Last week, Australians were once again shown just how appalling our universities have really become. They discovered – yet again – that the humanities departments in particular are occupied by left-wing ideologues who insist on feeding their students a diet consisting entirely of class, gender and race rather than nourishing them with the history and substance of rational inquiry bequeathed to us by Western civilisation.
The trigger for this latest round of discontent was the news that after six months of talks with the Ramsay Centre for Western Civilisation – whose stated purpose is “to advance education by promoting studies and discussion of Western civilisation” – the ANU has decided to pull out from its partnership to offer a Bachelor of Arts in Western Civilisation.
In a letter to former prime minister John Howard, the chairman of the Ramsay Centre’s board, ANU vice-chancellor Brian Schmidt stated that it had decided to withdraw because “the autonomy with which our university needs to approve and endorse a new program of study is not compatible with a sponsored program of the type required by the Centre”.
Despite the fact that the curriculum had nearly been finalised with the approval of both parties, Schmidt implied that the issue was essentially one of control about the curriculum’s content.
The truth is, however, that members of both the National Tertiary Education Union and the Australian National University Student Association did not want there to be any curriculum at all. The ANU’s rejection of a Bachelor of Arts in Western Civilisation is simply the latest proof that the concept of Western Civilisation has gone from being just deeply unfashionable to beyond the pale, among many academics in Australian universities.
In the meantime, ANU is happy to accept donations for its thriving Centre for Arab and Islam Studies.
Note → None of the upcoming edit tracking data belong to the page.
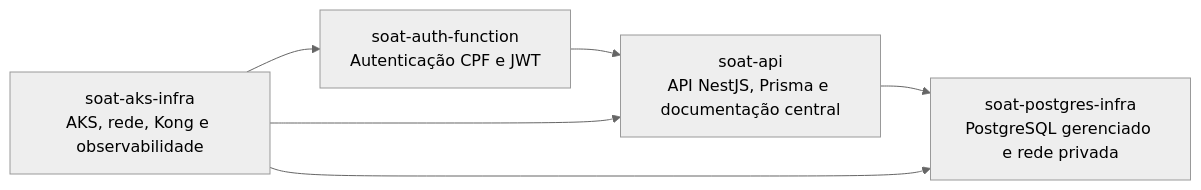
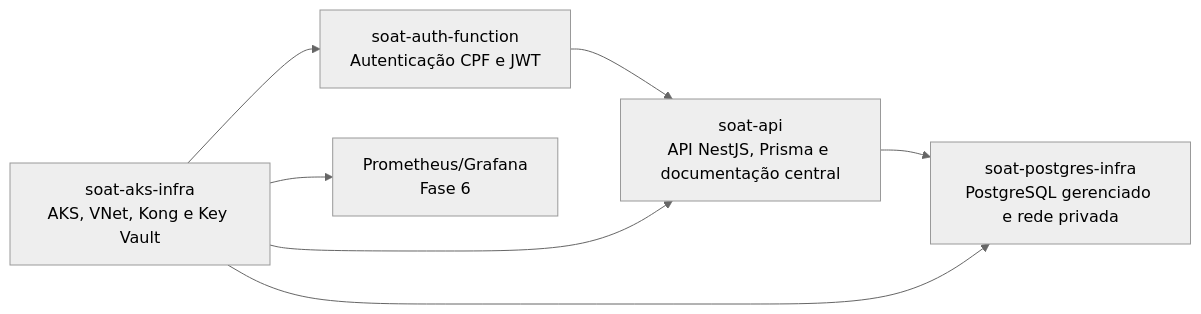
The first of 2 diagrams in docs/architecture/README.md (JoaoGW/soat-api), drawn with Mermaid (neutral theme) before and after one commit. The commit also changed other lines of this file, not shown here.

````diff
--- a/docs/architecture/README.md
+++ b/docs/architecture/README.md
@@ -16,13 +16,15 @@
 ```mermaid
 flowchart LR
     API[soat-api\nAPI NestJS, Prisma e documentação central]
     AUTH[soat-auth-function\nAutenticação CPF e JWT]
-    AKS[soat-aks-infra\nAKS, rede, Kong e observabilidade]
+    AKS[soat-aks-infra\nAKS, VNet, Kong e Key Vault]
     PG[soat-postgres-infra\nPostgreSQL gerenciado e rede privada]
+    OBS[Prometheus/Grafana\nFase 6]
 
     AUTH --> API
     API --> PG
     AKS --> API
     AKS --> AUTH
     AKS --> PG
+    AKS --> OBS
 ```
````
Its rejection of the Ramsay Centre’s generous offer simply confirms academia’s profound and irrational antipathy towards its own civilisation.
As published in the Institute of Public Affairs audit The Rise of Identity Politics: An Audit of History Teaching in 2017, the substance of Western civilisation is simply not being taught in our universities. Instead, undergraduates are being offered a version of the past looked at exclusively through the narrow lens of class, gender and race.
Last year the Dean of Humanities and Social Sciences at the University of Newcastle stated that Western Civilisation is “past its use-by date because, quite simply, it does not reflect the diversity of the classroom”. The dean is part of a coterie of academics who believe that Western civilisation is too white a unit of study for non-white students and thus there is no place for it within the confines of the university.
It is not surprising, therefore, that collaboration between the Ramsay Centre and ANU was rejected by some academics.
While no one these days would seriously argue that Western civilisation, or any civilisation for that matter, has been perfect, this does not mean that it should be ignored or discarded. The history of Western civilisation naturally has both good and bad aspects, and it is vital that we understand both. As British historian Niall Ferguson points out, “as is true of all great civilisations, that of the West was Janus-faced; capable of nobility and yet also capable of turpitude”.
Western civilisation is unique because it acknowledges rather than ignores its own “turpitude” and learns, or at least endeavours to learn, from it. It is constantly moving forward, examining itself and adapting itself to the passage of time. It has a remarkable ability to take the best and absorb from other civilisations. If it were a person, it would be adventurous and open-minded, rather than insular and bigoted.
But while other civilisations have claims to particular virtues and achievements – as well as their own failures and horrors – there are aspects of Western civilisation that have universal importance because they give the human race (even imperfectly) rights and freedoms which apply to all. They are part of a world heritage.
These rights and freedoms are neither confined physically nor geographically, nor are they available only to certain groups. Its Christian foundations placed the individual at the centre, and gave us the notion of equality of man and individual dignity.
Through a combination of circumstance and luck, it has established ideas and institutions that manage to simultaneously practise and protect, even imperfectly, what are the general beliefs and aspirations of all people and cultures. The liberal values of equality before the law, freedom of speech, property rights and the economic foundations of modern prosperity are aspired to by people around the globe.
Western civilisation has also given the world inquiry, rationalism, the scientific mind, and the empiricism of the scientific revolution. It has combined the science and technology, in accord with social ideals, to improve our material condition with modern medicine, electrical power, communication and so on. No other civilisation has done quite so much for the world, yet no other civilisation is as difficult to defend because of its very amorphousness.
ANU should look to the University of Colombia in the US. Every undergraduate, irrespective of their degree, is required to take “The Core Curriculum” which includes courses in the “Masterpieces of Western Literature and Philosophy”, “Contemporary Civilisation in the West” and “Masterpieces of Western Art”.
We should lament the fact that academics at ANU are depriving future generations of students in this country the priceless opportunity to benefit from the knowledge, wisdom and follies of Western civilisation.
Dr Bella d’Abrera is the director of the Foundations of Western Civilisation Program at the Institute of Public Affairs.